Listed records:
================================

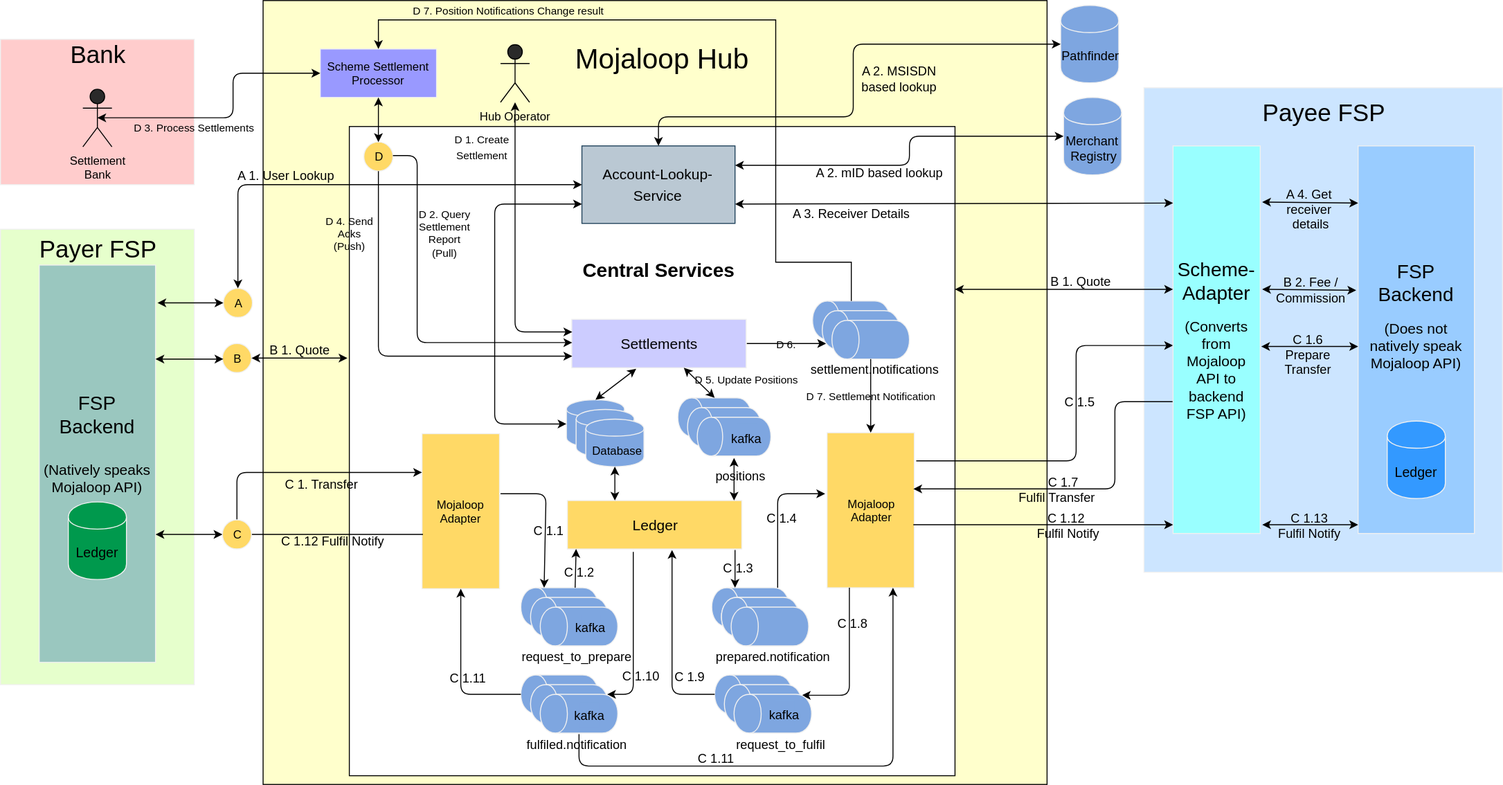
Before: Diagrams/ArchitectureDiagrams/Arch-Flows-End-to-End.svg, a diagram exported from draw.io (ggrg/docs). Source tidied: cells renumbered, new cells last; positions are measured from the earlier drawing's top-left corner, leaving out a move shared by most shapes.
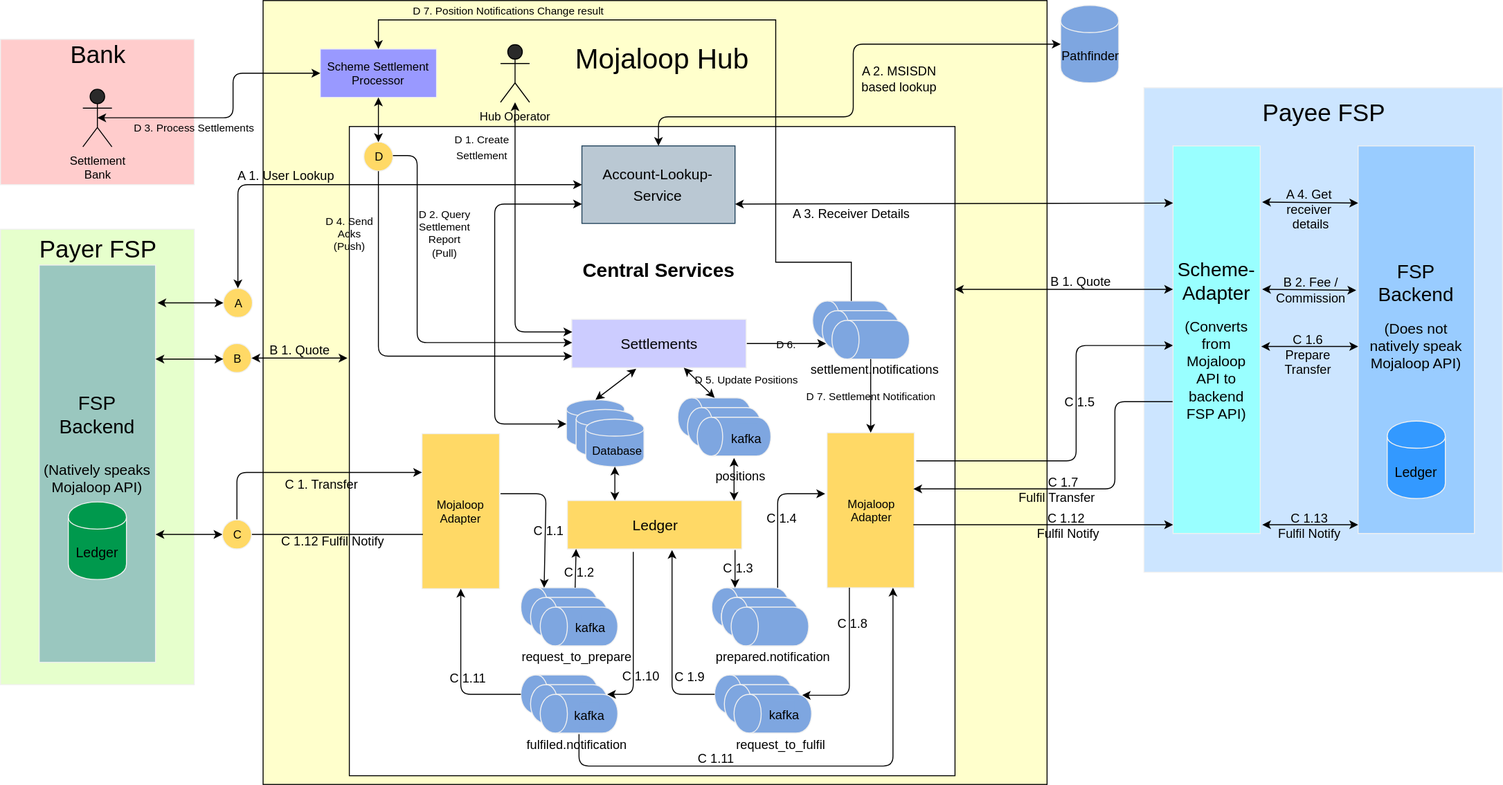
After the change.

Commit message:
removed merchant lookup

Change to the diagram source:
```diff
@@ -300,22 +300,6 @@
         <mxPoint x="230" y="370" as="targetPoint" />
       </mxGeometry>
     </mxCell>
-    <mxCell id="72" value="Merchant&amp;nbsp;&lt;br style=&quot;font-size: 13px;&quot;&gt;Registry&lt;br style=&quot;font-size: 13px;&quot;&gt;" style="shape=cylinder;whiteSpace=wrap;html=1;boundedLbl=1;fillColor=#7EA6E0;fontSize=13;spacingLeft=1;fontColor=#000000;" parent="1" vertex="1">
-      <mxGeometry x="1097" y="100" width="60" height="80" as="geometry" />
-    </mxCell>
-    <mxCell id="73" style="endArrow=classic;startArrow=classic;html=1;entryX=0;entryY=0.5;exitX=1;exitY=0.25;fontColor=#000000;strokeColor=#000000;" parent="1" edge="1" source="45" target="72">
-      <mxGeometry relative="1" as="geometry">
-        <Array as="points">
-          <mxPoint x="938" y="170" />
-          <mxPoint x="938" y="140" />
-        </Array>
-      </mxGeometry>
-    </mxCell>
-    <mxCell id="74" value="A 2. mID based lookup" style="text;html=1;align=center;verticalAlign=middle;labelBackgroundColor=none;fontSize=13;fontColor=#000000;" parent="73" vertex="1">
-      <mxGeometry x="-0.47" y="2" relative="1" as="geometry">
-        <mxPoint x="52" y="9" as="offset" />
-      </mxGeometry>
-    </mxCell>
     <mxCell id="75" style="endArrow=classic;startArrow=classic;html=1;exitX=1;exitY=0.5;entryX=-0.003;entryY=0.357;entryPerimeter=0;fontColor=#000000;strokeColor=#000000;" parent="1" edge="1" source="70" target="6">
       <mxGeometry relative="1" as="geometry" />
     </mxCell>
```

================================

Instructions for the task: Would you please return all lines of the data that include the word "html"?

Reply:
-    <mxCell id="72" value="Merchant&amp;nbsp;&lt;br style=&quot;font-size: 13px;&quot;&gt;Registry&lt;br style=&quot;font-size: 13px;&quot;&gt;" style="shape=cylinder;whiteSpace=wrap;html=1;boundedLbl=1;fillColor=#7EA6E0;fontSize=13;spacingLeft=1;fontColor=#000000;" parent="1" vertex="1">
-    <mxCell id="73" style="endArrow=classic;startArrow=classic;html=1;entryX=0;entryY=0.5;exitX=1;exitY=0.25;fontColor=#000000;strokeColor=#000000;" parent="1" edge="1" source="45" target="72">
-    <mxCell id="74" value="A 2. mID based lookup" style="text;html=1;align=center;verticalAlign=middle;labelBackgroundColor=none;fontSize=13;fontColor=#000000;" parent="73" vertex="1">
     <mxCell id="75" style="endArrow=classic;startArrow=classic;html=1;exitX=1;exitY=0.5;entryX=-0.003;entryY=0.357;entryPerimeter=0;fontColor=#000000;strokeColor=#000000;" parent="1" edge="1" source="70" target="6">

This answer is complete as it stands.